The facility uses Lockheed Martin’s Gallium Nitride (GaN) powered S-band ground-based radars to provide the Space Force with uncued detection, tracking and accurate measurement of space objects, primarily in low-earth orbit (LEO).

This system is the most sensitive search radar in the SSN. The locations and higher wave frequency of the new radars will permit the detection of much smaller microsatellites and debris than current systems. The Space Force claims that the radar is capable of detecting objects as small as a marble in low earth orbit (LEO).

During testing in March last year, the system detected the debris field from an anti-satellite test conducted by India.

Before Space Fence, the SSN tracked more than 26,000 objects. With the initial operational capability and operational acceptance of the new system, the catalog size is expected to increase significantly over time. Information about objects tracked by the SSN is placed in the space catalog on www.space-track.org.
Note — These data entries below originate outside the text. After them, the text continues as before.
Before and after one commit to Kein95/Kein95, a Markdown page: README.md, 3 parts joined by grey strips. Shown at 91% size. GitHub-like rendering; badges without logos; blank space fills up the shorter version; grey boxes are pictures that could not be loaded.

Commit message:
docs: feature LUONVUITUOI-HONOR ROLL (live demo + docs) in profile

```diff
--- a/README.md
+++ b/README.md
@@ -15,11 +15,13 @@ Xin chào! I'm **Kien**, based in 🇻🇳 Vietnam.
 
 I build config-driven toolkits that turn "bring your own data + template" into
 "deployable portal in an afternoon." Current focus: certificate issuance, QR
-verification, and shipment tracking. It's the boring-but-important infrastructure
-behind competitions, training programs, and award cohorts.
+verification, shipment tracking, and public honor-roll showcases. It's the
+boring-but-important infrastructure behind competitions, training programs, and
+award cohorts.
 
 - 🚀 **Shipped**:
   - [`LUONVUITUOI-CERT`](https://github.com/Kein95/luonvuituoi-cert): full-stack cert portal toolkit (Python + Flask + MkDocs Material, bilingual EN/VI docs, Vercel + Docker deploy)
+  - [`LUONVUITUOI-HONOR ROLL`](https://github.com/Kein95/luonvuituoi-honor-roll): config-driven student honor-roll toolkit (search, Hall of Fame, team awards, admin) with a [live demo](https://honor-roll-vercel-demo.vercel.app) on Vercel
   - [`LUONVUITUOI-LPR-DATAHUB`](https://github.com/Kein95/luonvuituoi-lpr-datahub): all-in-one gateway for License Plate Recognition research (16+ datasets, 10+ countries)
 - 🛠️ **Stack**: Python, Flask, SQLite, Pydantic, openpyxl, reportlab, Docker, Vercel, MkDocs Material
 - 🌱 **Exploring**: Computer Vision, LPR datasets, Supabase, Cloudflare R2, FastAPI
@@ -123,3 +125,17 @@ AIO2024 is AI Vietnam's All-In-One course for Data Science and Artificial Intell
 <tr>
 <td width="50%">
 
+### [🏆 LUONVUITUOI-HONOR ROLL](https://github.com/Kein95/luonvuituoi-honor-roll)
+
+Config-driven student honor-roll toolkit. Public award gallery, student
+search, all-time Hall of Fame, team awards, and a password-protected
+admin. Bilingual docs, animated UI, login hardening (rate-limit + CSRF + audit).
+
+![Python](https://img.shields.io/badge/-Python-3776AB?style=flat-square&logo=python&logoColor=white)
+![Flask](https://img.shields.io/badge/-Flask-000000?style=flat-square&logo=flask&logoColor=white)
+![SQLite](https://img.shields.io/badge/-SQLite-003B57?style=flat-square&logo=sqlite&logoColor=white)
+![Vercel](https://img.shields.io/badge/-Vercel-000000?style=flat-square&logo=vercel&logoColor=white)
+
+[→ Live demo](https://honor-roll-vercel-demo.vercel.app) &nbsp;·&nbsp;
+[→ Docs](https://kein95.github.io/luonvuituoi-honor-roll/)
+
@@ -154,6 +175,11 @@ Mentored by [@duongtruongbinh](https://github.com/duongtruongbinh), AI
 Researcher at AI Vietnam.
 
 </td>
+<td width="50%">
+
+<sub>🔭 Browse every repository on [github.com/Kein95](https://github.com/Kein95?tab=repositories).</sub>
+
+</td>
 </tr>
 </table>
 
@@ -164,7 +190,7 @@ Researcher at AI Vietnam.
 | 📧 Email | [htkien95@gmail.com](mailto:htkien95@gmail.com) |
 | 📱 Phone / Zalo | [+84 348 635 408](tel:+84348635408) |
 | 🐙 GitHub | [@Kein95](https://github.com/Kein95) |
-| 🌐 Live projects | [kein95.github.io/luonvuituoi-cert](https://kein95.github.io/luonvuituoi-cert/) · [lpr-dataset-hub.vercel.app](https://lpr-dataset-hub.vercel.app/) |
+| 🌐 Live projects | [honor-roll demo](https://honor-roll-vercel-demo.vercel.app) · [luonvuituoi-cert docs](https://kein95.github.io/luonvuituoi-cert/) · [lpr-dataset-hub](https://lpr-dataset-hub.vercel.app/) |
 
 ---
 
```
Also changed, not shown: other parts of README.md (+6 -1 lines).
The Space Fence Program Office (AFLCMC/HBQB), operating under the acquisition authority of the Space and Missile System Center (SMC), awarded a contract to the Lockheed Martin Co. in June 2014 to develop the system.

Space Fence is operated by the USSF’s 20th Space Control Squadron (SPCS), Detachment 4, at the Space Fence Operations Center in Huntsville, Alabama, and provides data to the 18 SPCS located at Vandenberg Air Force Base, California. The 18 SPCS uses the data from SSN sensors to maintain the space object catalog and screen operational satellites, both maneuverable and non-maneuverable, against all objects in the space catalog, which includes satellites, rocket bodies and debris.

Both the 18th SPCS and 20th SPCS are part of the 21st Space Wing, headquartered at Peterson Air Force Base in Colorado Springs, Colorado. The 21st SW is the Department of the Air Force’s only wing providing ground-based missile warning, missile defense and space surveillance data in defense of North America and its allies.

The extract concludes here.